The Looscan branch does not aspire to be a research library, and so I certainly don’t expect a full collection of scholarly journals and multiple editions of rare Thackeray novels. Its collection is definitely skewed toward the audio book and the New York Times bestseller. But still. A quarter of the children’s section is empty shelves. Funding cuts, I’m sure. It’s terribly depressing.
They did, however, have the book I was looking for, a title that is currently featured as one of the titles in my sidebar: Columbine by Dave Cullen, which is turning out to be a really compelling read. The fact that I find this book compelling, coupled with the fact that I want to discuss it with everyone I encounter, unsettles others. I am willing to make strangers uncomfortable, however, because (a) I have accepted and meditated upon my interest in the school shooting phenomenon and (b) I’m on a nonfiction kick, and Cullen has produced a well-researched and well-written piece of literary journalism.
The book is due on Monday. (Accustomed to the longer loan period privileges of a graduate student, I was a little shocked at the two-week lending period.) I’m looking to check out another piece of nonfiction for pleasure reading, and I have a few contenders in mind. So! Carrots readers! Are you ready to participate in your first poll? Because I need some help deciding.

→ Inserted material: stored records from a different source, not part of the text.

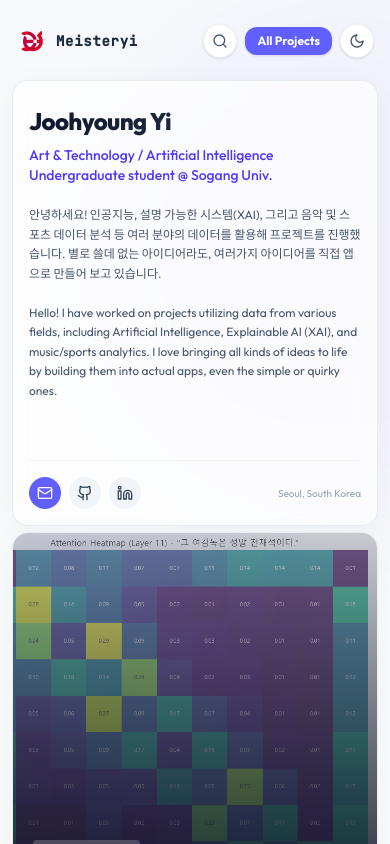
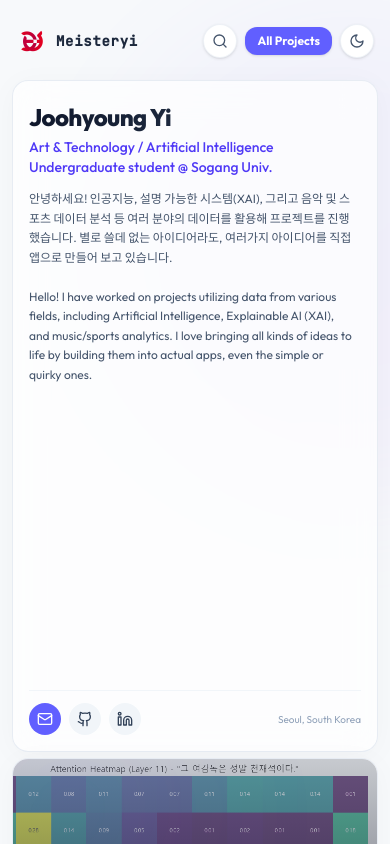
Before and after one commit to meisteryi/YJH_Personal_Website, a React (Vite) app: page / in a window 390 px wide. Shown: the top 844 px of the page. Built offline with nearby package versions, Linux system fonts and the light colour scheme.

Commit message:
style: adjust HeroCard layout, responsive spacing, and icon sizing for improved mobile readability

```diff
--- a/src/components/BentoGrid.jsx
+++ b/src/components/BentoGrid.jsx
@@ -48,10 +48,10 @@ export const Card = ({ children, className = '', span = '', onClick }) => {
 // 1. Hero Card (Large: 2x2)
 export const HeroCard = () => {
   return (
-    <Card span="lg:col-span-2 lg:row-span-2 md:col-span-2 md:row-span-2 col-span-1 row-span-2">
-      <div className="flex flex-col gap-4">
+    <Card span="lg:col-span-2 lg:row-span-2 md:col-span-2 md:row-span-2 col-span-1 row-span-3 sm:row-span-2">
+      <div className="flex flex-col gap-2 sm:gap-4 flex-1 min-h-0">
         {/* Title & Subtitle */}
-        <div className="space-y-2 mt-2 sm:mt-4">
+        <div className="space-y-1 sm:space-y-2 mt-1 sm:mt-4 shrink-0">
           <h1 className="text-2xl sm:text-3xl md:text-5xl font-extrabold tracking-tight bg-gradient-to-r from-slate-900 to-slate-700 dark:from-white dark:to-slate-300 bg-clip-text text-transparent">
             Joohyoung Yi
           </h1>
@@ -60,20 +60,20 @@ export const HeroCard = () => {
           </p>
         </div>
 
-        <p className="text-slate-600 dark:text-slate-400 leading-relaxed max-w-md text-xs sm:text-sm md:text-base mt-1 sm:mt-2">
+        <p className="text-slate-600 dark:text-slate-400 leading-relaxed max-w-md text-xs sm:text-sm md:text-base mt-1 sm:mt-2 overflow-y-auto flex-1 min-h-0 pr-1">
           안녕하세요! 인공지능, 설명 가능한 시스템(XAI), 그리고 음악 및 스포츠 데이터 분석 등 여러 분야의 데이터를 활용해 프로젝트를 진행했습니다. 별로 쓸데 없는 아이디어라도, 여러가지 아이디어를 직접 앱으로 만들어 보고 있습니다.<br /><br />
           Hello! I have worked on projects utilizing data from various fields, including Artificial Intelligence, Explainable AI (XAI), and music/sports analytics. I love bringing all kinds of ideas to life by building them into actual apps, even the simple or quirky ones.
         </p>
       </div>
 
       {/* Social / Contact Links */}
-      <div className="flex items-center gap-2 sm:gap-4 mt-4 sm:mt-8 pt-4 sm:pt-6 border-t border-slate-100 dark:border-slate-800">
+      <div className="flex items-center gap-2 sm:gap-4 mt-3 sm:mt-8 pt-3 sm:pt-6 border-t border-slate-100 dark:border-slate-800 shrink-0">
         <a
           href="mailto:yjh020701@gmail.com"
           className="flex items-center justify-center p-2 sm:p-3 rounded-full bg-indigo-500 hover:bg-indigo-600 text-white transition-colors duration-200"
           title="Email"
         >
-          <Mail size={16} sm:size={20} />
+          <Mail className="w-4 h-4 sm:w-5 sm:h-5" />
         </a>
         <a
           href="https://github.com/meisteryi"
@@ -82,7 +82,7 @@ export const HeroCard = () => {
           className="flex items-center justify-center p-2 sm:p-3 rounded-full bg-slate-100 dark:bg-slate-800 hover:bg-slate-200 dark:hover:bg-slate-750 text-slate-700 dark:text-slate-300 transition-colors duration-200"
           title="GitHub"
         >
-          <Github size={16} sm:size={20} />
+          <Github className="w-4 h-4 sm:w-5 sm:h-5" />
         </a>
         <a
           href="https://linkedin.com"
@@ -91,7 +91,7 @@ export const HeroCard = () => {
           className="flex items-center justify-center p-2 sm:p-3 rounded-full bg-slate-100 dark:bg-slate-800 hover:bg-slate-200 dark:hover:bg-slate-750 text-slate-700 dark:text-slate-300 transition-colors duration-200"
           title="LinkedIn"
         >
-          <Linkedin size={16} sm:size={20} />
+          <Linkedin className="w-4 h-4 sm:w-5 sm:h-5" />
         </a>
 
         <span className="text-[10px] sm:text-xs text-slate-400 ml-auto flex items-center gap-1">
```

I am perhaps favoring one book, but I will not disclose the title and skew the results.